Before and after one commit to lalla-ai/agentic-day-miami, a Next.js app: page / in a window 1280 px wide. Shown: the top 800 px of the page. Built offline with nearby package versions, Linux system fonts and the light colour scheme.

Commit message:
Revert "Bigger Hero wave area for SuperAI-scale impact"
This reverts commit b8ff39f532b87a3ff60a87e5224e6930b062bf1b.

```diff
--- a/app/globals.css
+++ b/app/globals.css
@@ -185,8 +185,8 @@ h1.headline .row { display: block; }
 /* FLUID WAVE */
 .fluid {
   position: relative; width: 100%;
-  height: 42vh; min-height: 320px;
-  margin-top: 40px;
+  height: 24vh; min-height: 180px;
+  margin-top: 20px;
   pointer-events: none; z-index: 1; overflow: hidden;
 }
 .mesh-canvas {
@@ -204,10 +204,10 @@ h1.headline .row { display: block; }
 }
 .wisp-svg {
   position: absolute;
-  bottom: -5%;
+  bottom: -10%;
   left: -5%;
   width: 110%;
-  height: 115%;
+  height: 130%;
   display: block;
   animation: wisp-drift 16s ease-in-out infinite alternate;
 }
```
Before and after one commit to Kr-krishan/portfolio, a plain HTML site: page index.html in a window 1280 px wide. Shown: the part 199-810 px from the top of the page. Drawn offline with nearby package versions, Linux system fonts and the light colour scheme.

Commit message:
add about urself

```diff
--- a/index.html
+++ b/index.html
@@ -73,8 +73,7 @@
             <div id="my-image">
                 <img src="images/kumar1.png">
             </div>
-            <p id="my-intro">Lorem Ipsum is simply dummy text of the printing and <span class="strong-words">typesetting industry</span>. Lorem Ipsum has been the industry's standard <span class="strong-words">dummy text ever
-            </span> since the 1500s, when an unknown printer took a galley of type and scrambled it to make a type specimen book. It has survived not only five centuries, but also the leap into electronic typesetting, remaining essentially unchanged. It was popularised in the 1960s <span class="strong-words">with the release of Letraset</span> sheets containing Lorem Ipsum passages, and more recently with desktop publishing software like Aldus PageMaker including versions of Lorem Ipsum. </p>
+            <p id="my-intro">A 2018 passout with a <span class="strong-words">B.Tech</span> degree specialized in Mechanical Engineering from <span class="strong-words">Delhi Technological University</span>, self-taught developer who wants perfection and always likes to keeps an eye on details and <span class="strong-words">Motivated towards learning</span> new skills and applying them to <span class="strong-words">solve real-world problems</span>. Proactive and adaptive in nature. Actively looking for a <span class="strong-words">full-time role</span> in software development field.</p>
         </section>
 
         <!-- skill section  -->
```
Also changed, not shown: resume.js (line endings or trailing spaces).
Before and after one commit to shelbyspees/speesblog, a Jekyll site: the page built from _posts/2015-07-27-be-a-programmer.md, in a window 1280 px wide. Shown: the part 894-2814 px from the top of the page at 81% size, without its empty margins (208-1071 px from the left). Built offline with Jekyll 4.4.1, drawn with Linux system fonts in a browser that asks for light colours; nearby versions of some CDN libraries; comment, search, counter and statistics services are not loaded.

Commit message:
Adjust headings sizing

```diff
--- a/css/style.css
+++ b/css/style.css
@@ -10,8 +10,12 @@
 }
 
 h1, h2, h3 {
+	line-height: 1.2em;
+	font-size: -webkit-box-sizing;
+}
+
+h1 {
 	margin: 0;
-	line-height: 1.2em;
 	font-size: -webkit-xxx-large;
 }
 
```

--- Assignment ---
Only lines of the data holding the word "index" go in the answer. Please copy each of them.

--- Output of the task ---
   pointer-events: none; z-index: 1; overflow: hidden;
Before and after one commit to Kr-krishan/portfolio, a plain HTML site: page index.html in a window 1280 px wide. Shown: the part 199-810 px from the top of the page. Drawn offline with nearby package versions, Linux system fonts and the light colour scheme.
--- a/index.html
+++ b/index.html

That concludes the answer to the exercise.